Annual ISA limits stay at £20,000 per person, with a range of different ISAs to choose from. Each has its own rules and limits and is designed for different purposes, whether that’s medium or long term investing, or saving for a house deposit.
The pension lifetime allowance will rise to £1,030,000 and reassuringly there are no changes to the pensions funding limits - i.e. the annual allowance remains at £40,000 and will not be tapered until adjusted income exceeds £150,000.
The personal allowance and higher rate threshold will increase to £11,850 and £46,350. The income tax rates and bands which will apply to Scottish taxpayers will be announced in Scottish Budget on 14 December.
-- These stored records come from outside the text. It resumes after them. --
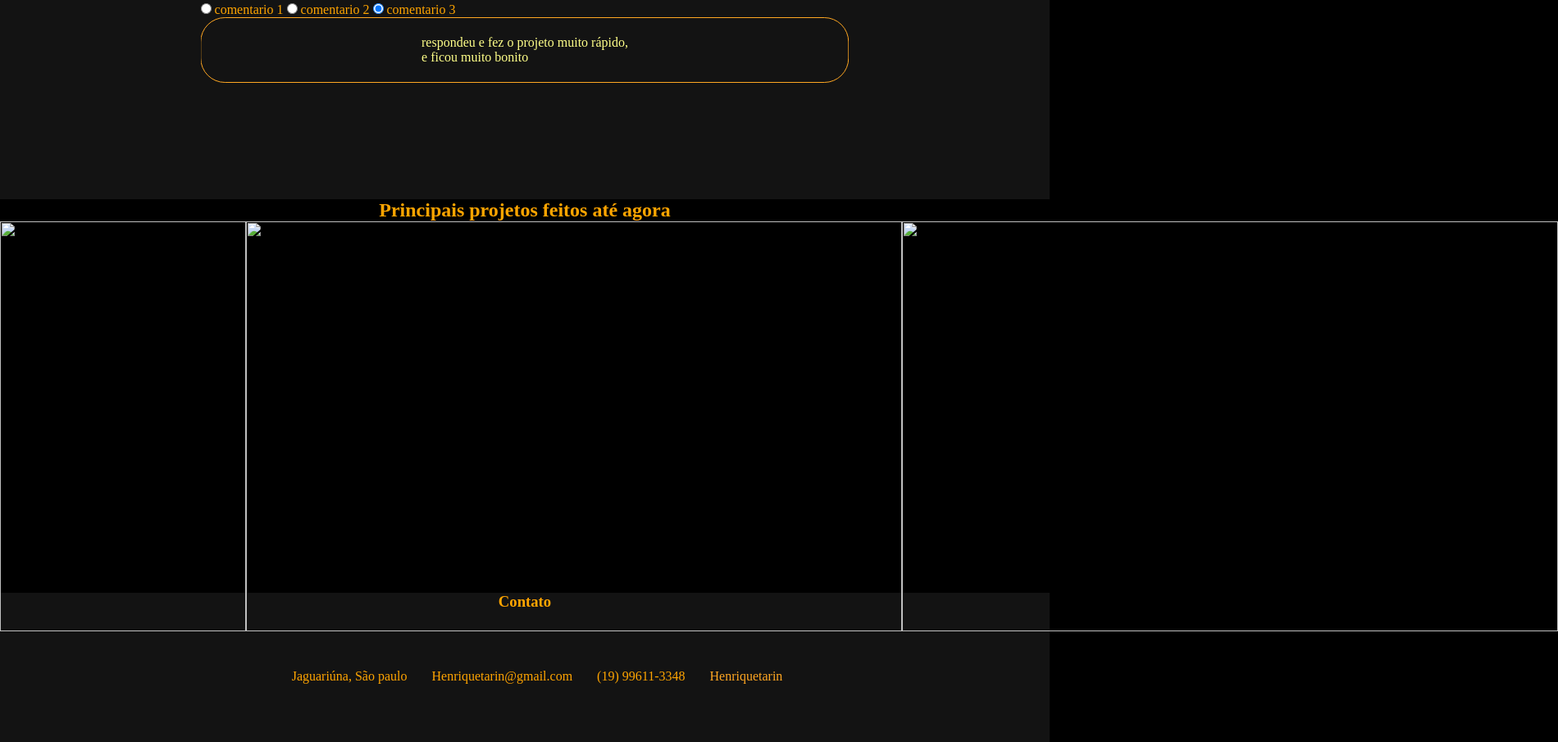
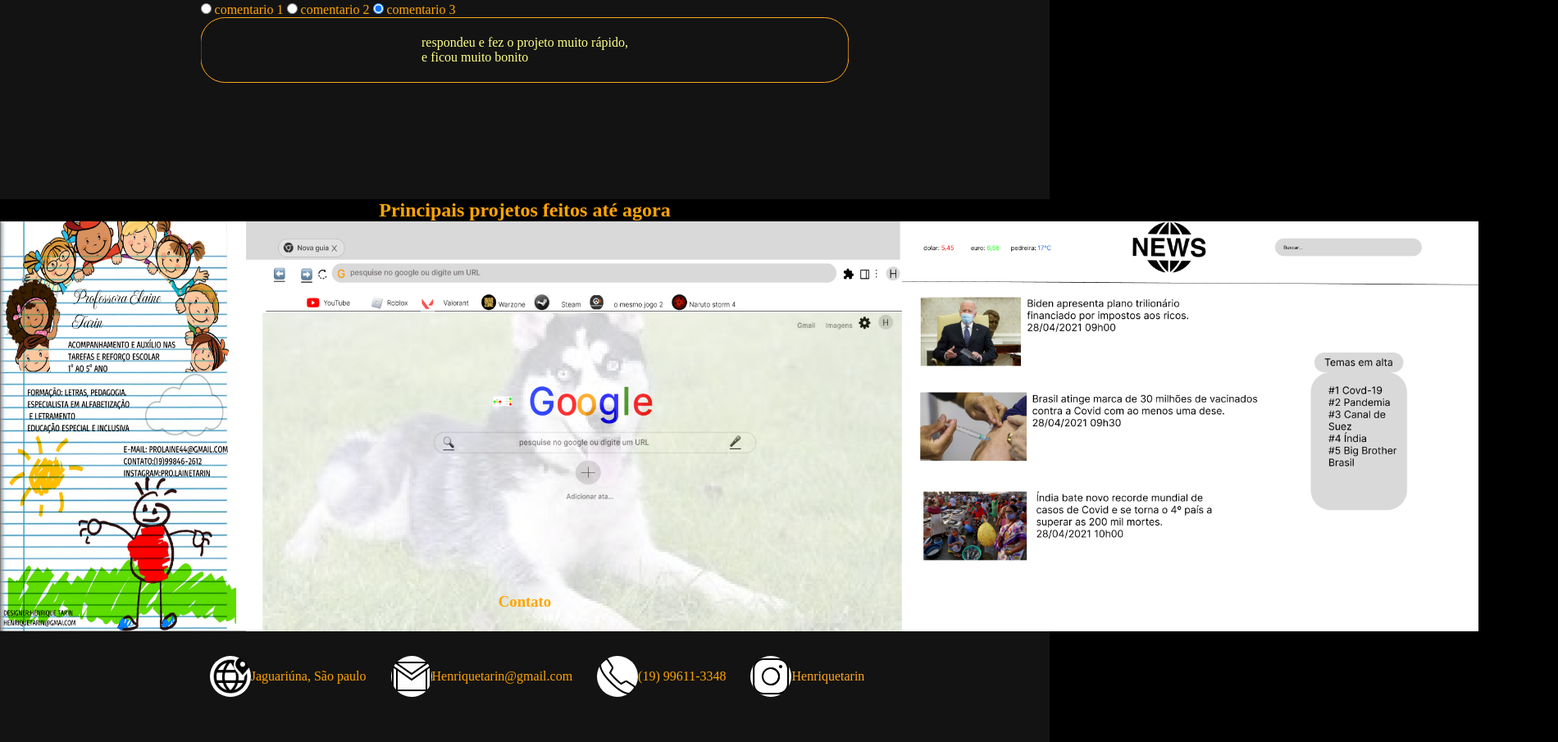
Before and after one commit to HenriqueDST/HenriqueDST.github.io, a plain HTML site: page index.html in a window 1280 px wide. Shown: the part 734-1639 px from the top of the page at 82% size, 1900 px wide, since content can reach past the window. Drawn offline with Linux system fonts and the light colour scheme; files that its build step writes are made by us from their sources; a script that the page names is missing; a web font is replaced by a local one.

Commit message:
portifoliov4

```diff
--- a/index.html
+++ b/index.html
@@ -4,14 +4,14 @@
     <meta charset="UTF-8">
     <meta name="viewport" content="width=device-width, initial-scale=1.0">
     <title> Portifolio </title>
-    <link rel="stylesheet" href="style.css">
+    <link rel="stylesheet" href="css/style.css">
     <link href="index.php">
 </head>
 
 <body>
     <header>
         <div class="info">
-            <img src="logo.png" alt="" srcset=""class="logo">
+            <img src="img/logo.png" alt="" srcset=""class="logo">
             <h1>H - Tarin</h1>
         </div>
             <a   href="#carta" class="um">Venha trabalhar conosco</a>
@@ -19,7 +19,7 @@
     </header>
 
     <main>
-        <img src="circulo.png" alt="" srcset="" class="circulo">
+        <img src="img/circulo.png" alt="" srcset="" class="circulo">
         <div class="info2">
 
             <div class="palavras">
@@ -70,9 +70,9 @@
     </div>
 
     <div class="imgprojetos">
-        <img src="imagem1.png" alt="" class="imagem1">
-        <img src="img2.png" alt="" srcset="" class="imagem2">
-        <img src="img3.png" alt="" srcset="" class="imagem2">
+        <img src="img/imagem1.png" alt="" class="imagem1">
+        <img src="img/img2.png" alt="" srcset="" class="imagem2">
+        <img src="img/img3.png" alt="" srcset="" class="imagem2">
     </div>
    </div>
 </footer>
@@ -81,15 +81,15 @@
 
     <div class="carta"id="carta">
 
-      <img src="icons8-localização.gif" alt="" srcset=""class="gif">  Jaguariúna, São paulo
+      <img src="img/icons8-localização.gif" alt="" srcset=""class="gif">  Jaguariúna, São paulo
     <br>
-      <img src="icons8-gmail.gif" alt="" class="gif"> Henriquetarin@gmail.com
+      <img src="img/icons8-gmail.gif" alt="" class="gif"> Henriquetarin@gmail.com
        <br>
-       <img src="icons8-telefone.gif" alt=""class="gif">
+       <img src="img/icons8-telefone.gif" alt=""class="gif">
             (19) 99611-3348
             <br>
 
-        <a href="https://www.instagram.com/henriquetarin/"><img src="icons8-instagram.gif" alt=""class="gif">Henriquetarin</a>
+        <a href="https://www.instagram.com/henriquetarin/"><img src="img/icons8-instagram.gif" alt=""class="gif">Henriquetarin</a>
     </div>
 </div>
 </body>
```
The dividend allowance will be cut to £2,000 as already announced. In particular, this will hit small and medium-sized business owners who take their profits as a dividend. Employer pension contributions will become an even more attractive way of extracting profits from a business.
There are no changes to any other income tax bands.
Capital gains tax
The capital gains tax allowance will increase by £400 to £11,700.
As expected, the IHT nil rate band will remain at £325,000 until April 2021 and the residence nil rate band will increase from £100,000 to £125,000. In total that will mean that, from April, couples can leave assets up to £900,000 to future generation free of IHT.
Source: Standard Life
The Joy of Tax - Book review by me
Autumn Budget 2017: The big picture - Blog by The Tax Journal
What Everyone Needs to Know about Tax: An Introduction to the UK Tax System - Book by James Hannam based on the UK tax system.